RECORDS PROVIDED:
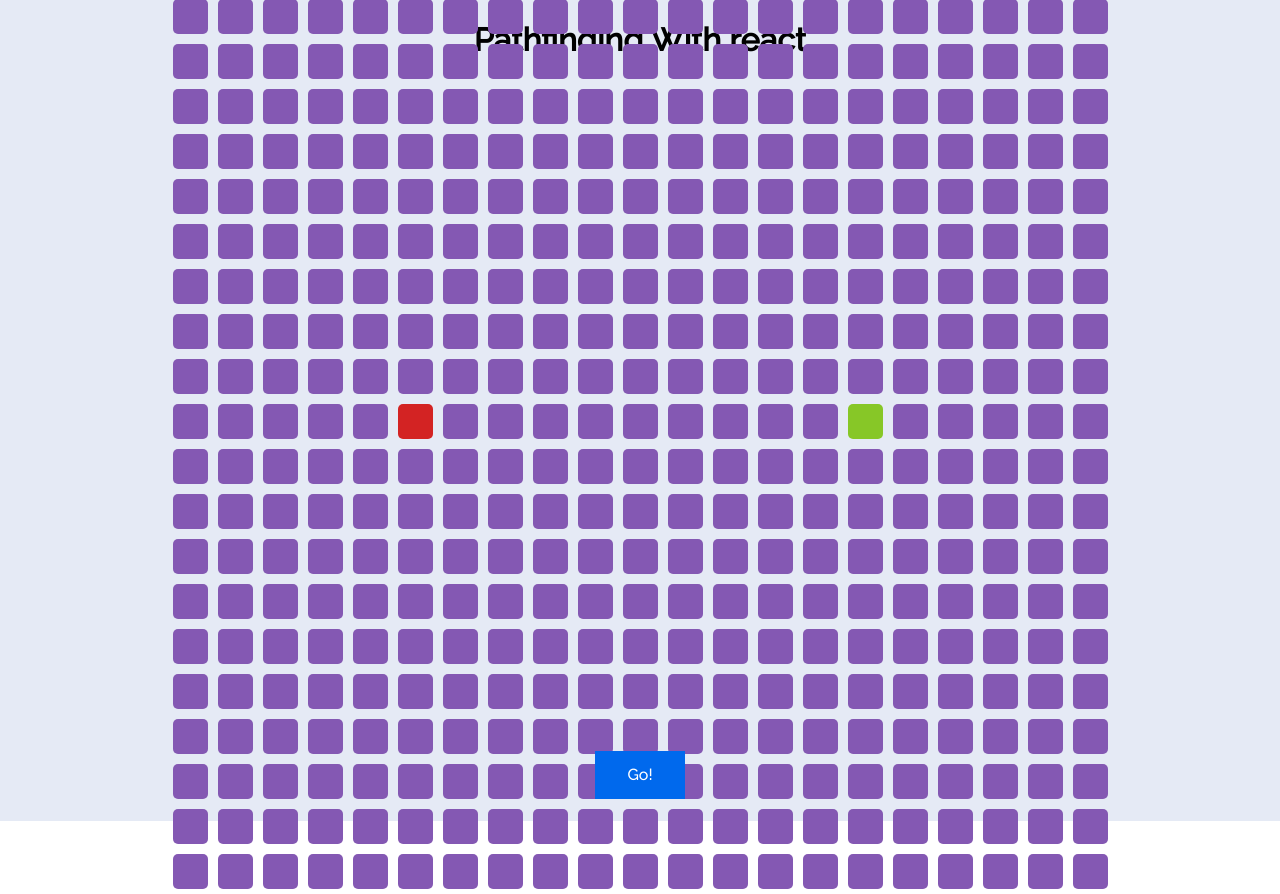
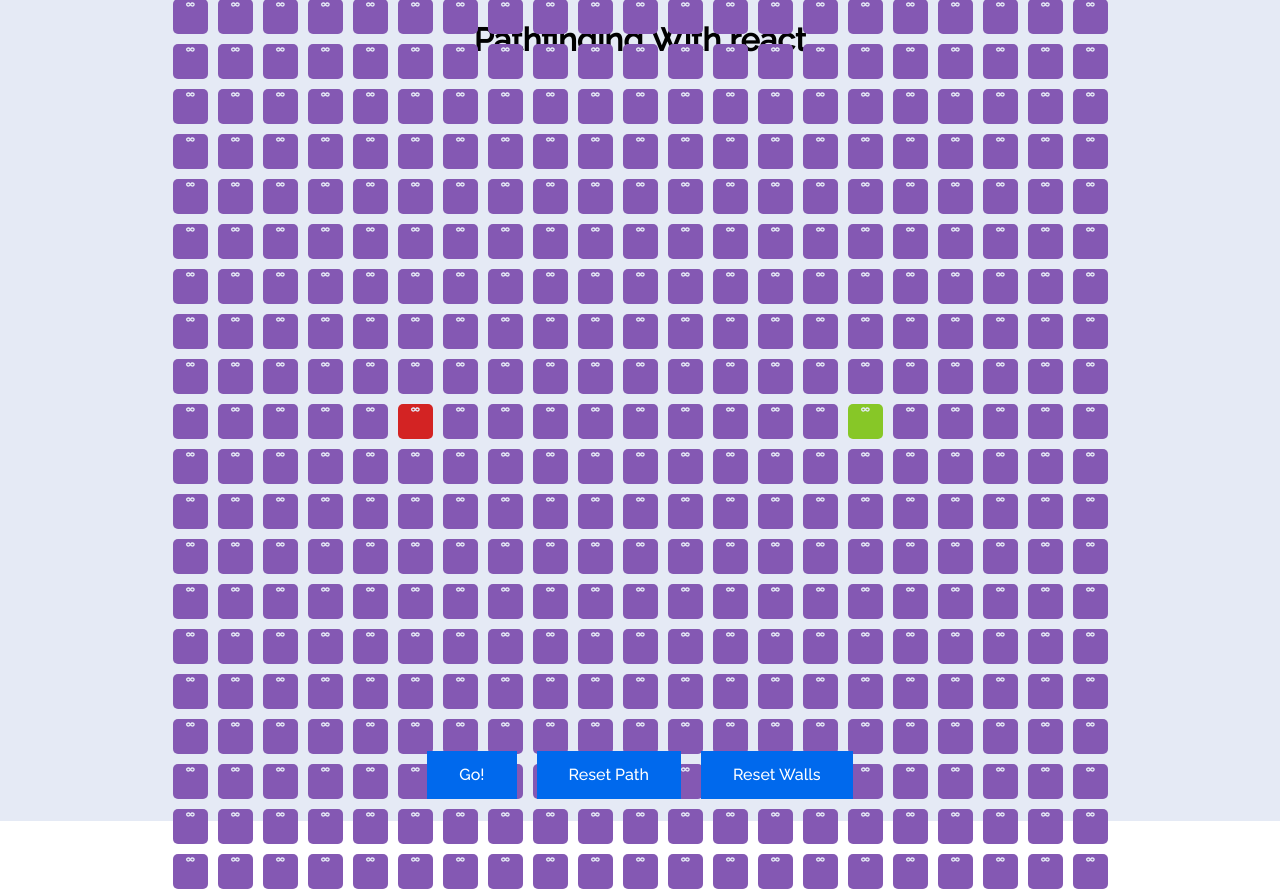
Before and after one commit to morriswr01/reactPathfindingApp, a React (Create React App) app: page / in a window 1280 px wide. Built offline with nearby package versions, Linux system fonts and the light colour scheme.

Commit message:
Dijkstras implemented, timer function working, visualisation working

```diff
--- a/package.json
+++ b/package.json
@@ -3,6 +3,9 @@
     "version": "0.1.0",
     "private": true,
     "dependencies": {
+        "@fortawesome/fontawesome-svg-core": "^1.2.25",
+        "@fortawesome/free-solid-svg-icons": "^5.11.2",
+        "@fortawesome/react-fontawesome": "^0.1.7",
         "@testing-library/jest-dom": "^4.2.4",
         "@testing-library/react": "^9.5.0",
         "@testing-library/user-event": "^7.2.1",
--- a/src/algorithms/dijkstra.js
+++ b/src/algorithms/dijkstra.js
@@ -1,24 +1,30 @@
 export default function dijkstra(startNode, finishNode, grid) {
-    // const visitedNodes = [];
+    const visitedNodes = [];
     let unvisitedNodes = getAllNodes(grid);
     startNode.distance = 0;
 
-    while (unvisitedNodes.length) {
+    let pathFound = false;
+
+    while (unvisitedNodes.length && !pathFound) {
         unvisitedNodes = sortNodesByDisatnce(unvisitedNodes);
         const currentNode = unvisitedNodes.shift();
 
+        if (currentNode.isWall) {
+            continue;
+        }
+
         // Check we are not trapped
         if (currentNode.distance === Infinity) {
-            unvisitedNodes = [];
             break;
         }
 
         // Update state to show that current node has been visited
-        currentNode.isVisited = true;
+        // currentNode.isVisited = true;
+        visitedNodes.push(currentNode);
 
         // Check if we are at the finish
         if (currentNode === finishNode) {
-            unvisitedNodes = [];
+            // pathFound = true;
             break;
         }
 
@@ -38,14 +44,10 @@
         });
     }
 
-    // Get optimal path
-    let onOptPathNode = finishNode;
-    while (onOptPathNode.previousNode !== null) {
-        onOptPathNode.previousNode.isOnPath = true;
-        console.log(onOptPathNode.previousNode);
+    // Get the optimal path from the completed djikstras pathfind
+    const shortestPath = getOptimalPath(finishNode);
 
-        onOptPathNode = onOptPathNode.previousNode;
-    }
+    return { visitedNodes, shortestPath };
 }
 
 const sortNodesByDisatnce = (unvisitedNodes) => {
@@ -63,3 +65,17 @@
 
     return nodes;
 };
+
+const getOptimalPath = (finishNode) => {
+    const optPath = [];
+
+    // Get optimal path
+    let onOptPathNode = finishNode;
+    while (onOptPathNode.previousNode !== null) {
+        // onOptPathNode.previousNode.isOnPath = true;
+        optPath.push(onOptPathNode);
+        onOptPathNode = onOptPathNode.previousNode;
+    }
+
+    return optPath;
+};
--- a/src/components/Board/Board.js
+++ b/src/components/Board/Board.js
@@ -1,4 +1,4 @@
-import React from "react";
+import React, {Component} from "react";
 
 import Item from "../Item/Item";
 
@@ -13,28 +13,114 @@
 const FINISH_NODE_ROW = 10;
 const FINISH_NODE_COL = 15;
 
-export default class Board extends React.Component {
+export default class Board extends Component {
     constructor(props) {
         super(props);
         this.state = {
             grid: [],
+            mouseDown: false,
         };
     }
 
     componentDidMount() {
-        const grid = getInitialGrid();
-        this.setState({ grid });
+        this.resetGrid();
     }
 
-    runDijkstras() {
+    handleMouseDown = (rowID, colID) => {
+        this.setWall(rowID, colID, !this.state.grid[rowID][colID].isWall);
+        this.setState({ ...this.state, mouseDown: true });
+    };
+
+    handleMouseEnter = (rowID, colID) => {
+        if (this.state.mouseDown) {
+            this.setWall(rowID, colID, true);
+        }
+    };
+
+    handleMouseUp = () => {
+        this.setState({ ...this.state, mouseDown: false });
+    };
+
+    runDijkstras = () => {
         let { grid } = this.state;
         const startNode = grid[START_NODE_ROW][START_NODE_COL];
         const finishNode = grid[FINISH_NODE_ROW][FINISH_NODE_COL];
         // eslint-disable-next-line no-unused-vars
-        dijkstra(startNode, finishNode, grid);
+        const { visitedNodes, shortestPath } = dijkstra(
+            startNode,
+            finishNode,
+            grid
+        );
+
+        this.animateDijkstra(visitedNodes, shortestPath.reverse());
 
         this.setState({ grid });
-    }
+    };
+
+    animateDijkstra = async (visitedNodes, shortestPath) => {
+        for (let i = 0; i < visitedNodes.length; i++) {
+            const { rowID, colID } = visitedNodes[i];
+            let newGrid = this.state.grid;
+            newGrid[rowID][colID].isVisited = true;
+            this.setState({ ...this.state, grid: newGrid });
+            await sleep(100);
+        }
+        for (let i = 0; i < shortestPath.length; i++) {
+            const { rowID, colID } = shortestPath[i];
+            let newGrid = this.state.grid;
+            newGrid[rowID][colID].isOnPath = true;
+            this.setState({ ...this.state, grid: newGrid });
+            await sleep(100);
+        }
+    };
+
+    // Set node at coords (colID, rowID) to be a wall or not based on setTo boolean
+    setWall = (rowID, colID, setTo) => {
+        let newGrid = this.state.grid;
+        newGrid[rowID][colID].isWall = setTo;
+        this.setState({ ...this.state, grid: newGrid });
+    };
+
+    // Set or Reset the grid but leave walls if any where they are
+    resetGrid = () => {
+        // Get current grid
+        const oldGrid = this.state.grid;
+        // A grid already exists so reset everything except walls
+        if (oldGrid.length) {
+            const resetGridWithOldWalls = oldGrid.map((row) =>
+                row.map((node) => ({
+                    ...node,
+                    isVisited: false,
+                    isOnPath: false,
+                    distance: Infinity,
+                    previousNode: null,
+                }))
+            );
+            this.setState({
+                ...this.state,
+                grid: resetGridWithOldWalls,
+            });
+        }
+        // A grid does not already exist so initialise a grid using getInitialGrid
+        else {
+            const grid = getInitialGrid();
+            this.setState({ ...this.state, grid });
+        }
+    };
+
+    // Reset walls only, not the entire grid
+    resetWalls = () => {
+        let newGrid = this.state.grid;
+
+        // Remove walls from new grid
+        newGrid = newGrid.map((row) =>
+            row.map((node) => ({
+                ...node,
+                isWall: false,
+            }))
+        );
+        this.setState({ ...this.state, grid: newGrid });
+    };
 
     render() {
         const { grid } = this.state;
@@ -55,6 +141,8 @@
                                     isFinish,
                                     isVisited,
                                     isOnPath,
+                                    isWall,
+                                    distance,
                                 } = item;
                                 return (
                                     <Item
@@ -65,6 +153,11 @@
                                         isFinish={isFinish}
                                         isVisited={isVisited}
                                         isOnPath={isOnPath}
+                                        isWall={isWall}
+                                        distance={distance}
+                                        onMouseDown={this.handleMouseDown}
+                                        onMouseEnter={this.handleMouseEnter}
+                                        onMouseUp={this.handleMouseUp}
                                     />
                                 );
                             })}
@@ -78,12 +171,25 @@
                     >
                         Go!
                     </button>
+                    <button
+                        className='resetBtn'
+                        onClick={() => this.resetGrid()}
+                    >
+                        Reset Path
+                    </button>
+                    <button
+                        className='resetBtn'
+                        onClick={() => this.resetWalls()}
+                    >
+                        Reset Walls
+                    </button>
                 </footer>
             </div>
         );
     }
 }
 
+// Needs to go in context
 const getInitialGrid = () => {
     const grid = [];
     for (let rowID = 0; rowID < 21; rowID++) {
@@ -95,8 +201,9 @@
                 isStart: rowID === START_NODE_ROW && colID === START_NODE_COL,
                 isFinish:
                     rowID === FINISH_NODE_ROW && colID === FINISH_NODE_COL,
+                isWall: false,
                 isVisited: false,
-                isWall: false,
+                isOnPath: false,
                 distance: Infinity,
                 previousNode: null,
             });
@@ -105,3 +212,7 @@
     }
     return grid;
 };
+
+const sleep = (milliseconds) => {
+    return new Promise((resolve) => setTimeout(resolve, milliseconds));
+};
--- a/src/components/Item/Item.js
+++ b/src/components/Item/Item.js
@@ -1,9 +1,23 @@
 import React from "react";
+import { FontAwesomeIcon } from "@fortawesome/react-fontawesome";
+import { faInfinity } from "@fortawesome/free-solid-svg-icons";
 
 import "./Item.scss";
 
 export default function Item(props) {
-    const { isFinish, isStart, isVisited, isOnPath } = props;
+    const {
+        isFinish,
+        isStart,
+        isVisited,
+        isOnPath,
+        isWall,
+        rowID,
+        colID,
+        onMouseDown,
+        onMouseEnter,
+        onMouseUp,
+        distance,
+    } = props;
 
     const itemType = isFinish
         ? "itemFinish"
@@ -13,9 +27,18 @@
         ? "itemOnPath"
         : isVisited
         ? "itemVisited"
-        : // : isWall
-          // ? "itemWall"
-          "";
+        : isWall
+        ? "itemWall"
+        : "";
 
-    return <div className={`item ${itemType}`}></div>;
+    return (
+        <div
+            className={`item ${itemType}`}
+            onMouseDown={() => onMouseDown(rowID, colID)}
+            onMouseEnter={() => onMouseEnter(rowID, colID)}
+            onMouseUp={() => onMouseUp()}
+        >
+            <p className='distance'>{isVisited ? distance : <FontAwesomeIcon icon={faInfinity} size="sm"/>}</p>
+        </div>
+    );
 }
--- a/src/components/Item/Item.scss
+++ b/src/components/Item/Item.scss
@@ -7,6 +7,19 @@
     color: $freezePurple;
     margin: 5px;
     border-radius: 5px;
+    text-align: center;
+
+    p {
+        padding: 0;
+        margin: 0;
+        font-size: 0.5rem;
+        -webkit-touch-callout: none;
+        -webkit-user-select: none;
+        -khtml-user-select: none;
+        -moz-user-select: none;
+        -ms-user-select: none;
+        user-select: none;
+    }
 
     &Finish {
         background-color: rgb(135, 199, 39);
@@ -16,8 +29,13 @@
     }
     &Visited {
         background-color: rgb(90, 221, 204);
+        color: black;
     }
     &OnPath {
         background-color: rgb(231, 207, 71);
+        color: black;
+    }
+    &Wall {
+        background-color: rgb(0, 0, 0);
     }
 }
```
Also changed, not shown: src/algorithms/aStar.js (added, +8 -0 lines), 1 other file (tests, documents, lock files or other folders). Lines whose indentation alone changed are shown as unchanged.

TASK:
Show all lines above containing "background".

EXERCISE SOLUTION:
         background-color: rgb(135, 199, 39);
         background-color: rgb(90, 221, 204);
         background-color: rgb(231, 207, 71);
+        background-color: rgb(0, 0, 0);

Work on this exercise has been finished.